Mount Batur is sacred to the Balinese and there was a tiny altar at the top, with offerings to various Hindu deities. At one point, a hefty wild monkey munched on leftovers there before inciting a fight with a friendly mountain dog, who chased him off the side of the cliff, which was all VERY Nat Geo.
Photo ops complete, we started our descent, which had me filled with dread. It was distracting now that we were so absorbed by the view. It was also treacherous, as many of the paths were blanketed in loose rock that had me sliding down portions, thanks to my well worn sneaker soles. In fact, the descent is less a climb, and more a session of ‘mountain surfing.’ If you have bad knees or ankles, bring some kind of hiking pole or get yourself airlifted down (ha).
We rested midway and met some more monkeys, who were scruffier than the ones we had encountered at the monkey forest. I guess this was to be expected since they live in an active volcano and have more to worry about than adequate grooming. However, they are just as smart as their forest counterparts and leapt on my partially opened backpack, looking for anything/everything to eat. Again, more monkey contact than I was interested in. From there, the trek down was far easier and we even saw some hikers catch rides down on the back of locals' motorbikes.
As we reached the giant parking lot at the bottom, I realized that my legs had stopped shaking nervously from the stress of the descent. I was happy to be back on solid ground. Post-trek, I have an enormous amount of respect for Mount Batur- for its beauty, for its challenging trails, for its view, and for its ability to get me out of bed at 2 am: all qualities of a very special place.

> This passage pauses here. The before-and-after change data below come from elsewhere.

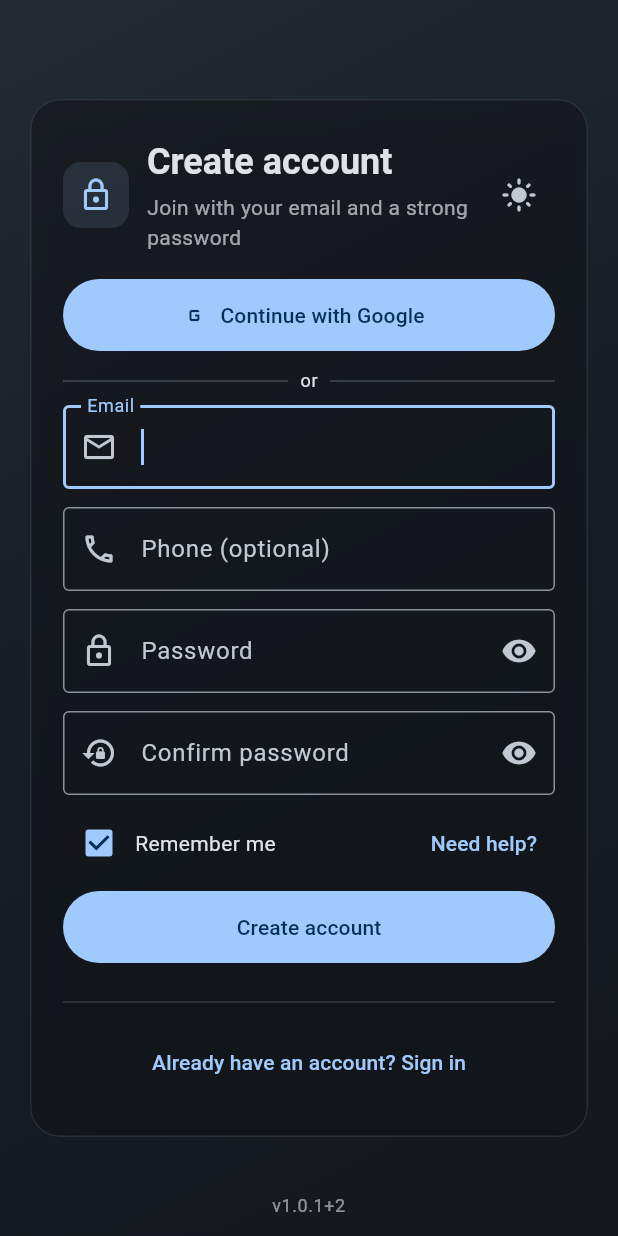
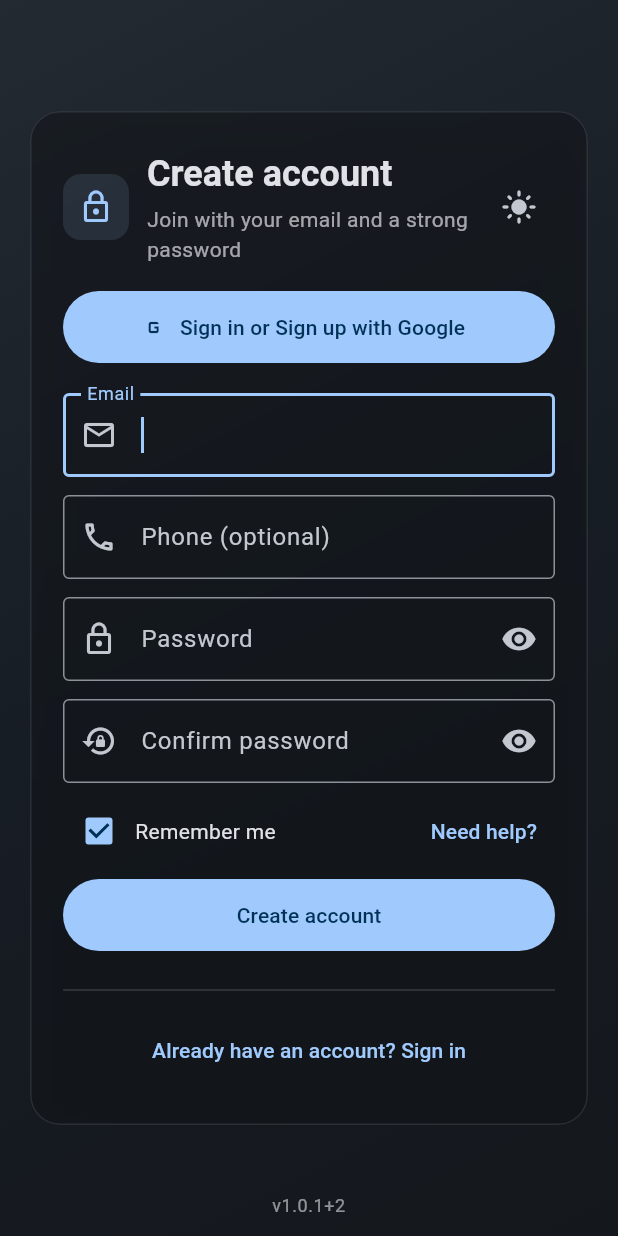
Before and after one commit to elnatannebiyu/ontime_auth_system, a Flutter app: the RegisterPage screen opened by its route, after a tap on the "dark mode" icon, on a phone screen of 412 x 824 dp. Run offline on Flutter 3.47's test engine with Material 3 defaults, Android fonts, the light colour scheme and no system bars; our stand-ins replace cached_network_image, cookie_jar, device_info_plus, dio, dio_cookie_manager, firebase_core and 11 more; missing offline and left inert: audio_session; accounts and stored records are empty.

Commit message:
feat: add feature flag to disable password-based authentication
- Added AUTH_ALLOW_PASSWORD setting to enforce social-only login policy
- Backend now returns 403 when password login/registration is attempted while disabled
- Flutter app hides email/password form behind _kEnablePasswordLogin flag

```diff
--- a/Ontime_ethiopia_flutterapp/lib/auth/login_page.dart
+++ b/Ontime_ethiopia_flutterapp/lib/auth/login_page.dart
@@ -36,6 +36,8 @@ class LoginPage extends StatefulWidget {
 }
 
 class _LoginPageState extends State<LoginPage> {
+  // Feature flag to show/hide legacy email/password login UX without deleting code
+  static const bool _kEnablePasswordLogin = false;
   final _formKey = GlobalKey<FormState>();
   final _username =
       TextEditingController(); // email-as-username supported by backend
@@ -210,7 +212,7 @@ class _LoginPageState extends State<LoginPage> {
     return Scaffold(
       body: AuthLayout(
         title: 'Welcome back',
-        subtitle: 'Sign in to continue',
+        subtitle: 'Sign in with your Google or Apple account',
         actions: [
           IconButton(
             tooltip: 'Toggle dark mode',
@@ -218,13 +220,15 @@ class _LoginPageState extends State<LoginPage> {
             icon: const Icon(Icons.brightness_6_outlined),
           ),
         ],
-        footer: Center(
+        footer: _kEnablePasswordLogin
+            ? Center(
                 child: TextButton(
                   onPressed: () =>
                       Navigator.of(context).pushReplacementNamed('/register'),
                   child: const Text('Create an account'),
                 ),
-        ),
+              )
+            : null,
         bottom: const VersionBadge(),
         child: Column(
           mainAxisSize: MainAxisSize.min,
@@ -358,6 +362,7 @@ class _LoginPageState extends State<LoginPage> {
                 child: Text(_error!, style: const TextStyle(color: Colors.red)),
               ),
             // Minimal email/password form
+            if (_kEnablePasswordLogin)
               Form(
                 key: _formKey,
                 child: Column(
@@ -412,6 +417,7 @@ class _LoginPageState extends State<LoginPage> {
               ),
 
             // Phone OTP entry point disabled (coming soon)
+            if (_kEnablePasswordLogin)
               TextButton(
                 onPressed: null,
                 child: const Text('Use phone (coming soon)'),
--- a/Ontime_ethiopia_flutterapp/lib/core/widgets/social_auth_buttons.dart
+++ b/Ontime_ethiopia_flutterapp/lib/core/widgets/social_auth_buttons.dart
@@ -14,7 +14,6 @@ class SocialAuthButtons extends StatelessWidget {
 
   @override
   Widget build(BuildContext context) {
-    final theme = Theme.of(context);
     return Column(
       crossAxisAlignment: CrossAxisAlignment.stretch,
       children: [
@@ -23,7 +22,7 @@ class SocialAuthButtons extends StatelessWidget {
           child: FilledButton.icon(
             onPressed: onGoogle,
             icon: const Icon(Icons.g_mobiledata),
-            label: const Text('Continue with Google'),
+            label: const Text('Sign in or Sign up with Google'),
           ),
         ),
         if (showApple) ...[
@@ -33,19 +32,11 @@ class SocialAuthButtons extends StatelessWidget {
             child: FilledButton.icon(
               onPressed: onApple,
               icon: const Icon(Icons.apple),
-              label: const Text('Continue with Apple'),
+              label: const Text('Sign in or Sign up with Apple'),
             ),
           ),
         ],
         const SizedBox(height: 12),
-        Row(children: [
-          Expanded(child: Divider(color: theme.dividerColor.withOpacity(.4)) ),
-          Padding(
-            padding: const EdgeInsets.symmetric(horizontal: 8.0),
-            child: Text('or', style: theme.textTheme.bodySmall),
-          ),
-          Expanded(child: Divider(color: theme.dividerColor.withOpacity(.4)) ),
-        ])
       ],
     );
   }
```
Also changed, not shown: 3 other files. Lines whose indentation alone changed are shown as unchanged.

a note about Mount Batur: it may or may not be illegal to hike on your own, so you should go with a guide. Prior to arriving in Bali, you may see that you can book a guided trek online for upwards of $60 USD. Don't do it! Once you get to Ubud, there are a plethora of tourist companies willing to sell a package at a much better price. We heard everywhere from $250,000-$900,000 IDR ($18-$70) for a single hiker, and settled on $250,000 IDR ($18) with Pineh Bali Tours, who also offered a free stop at the famous Tagalalang Rice Terraces afterward!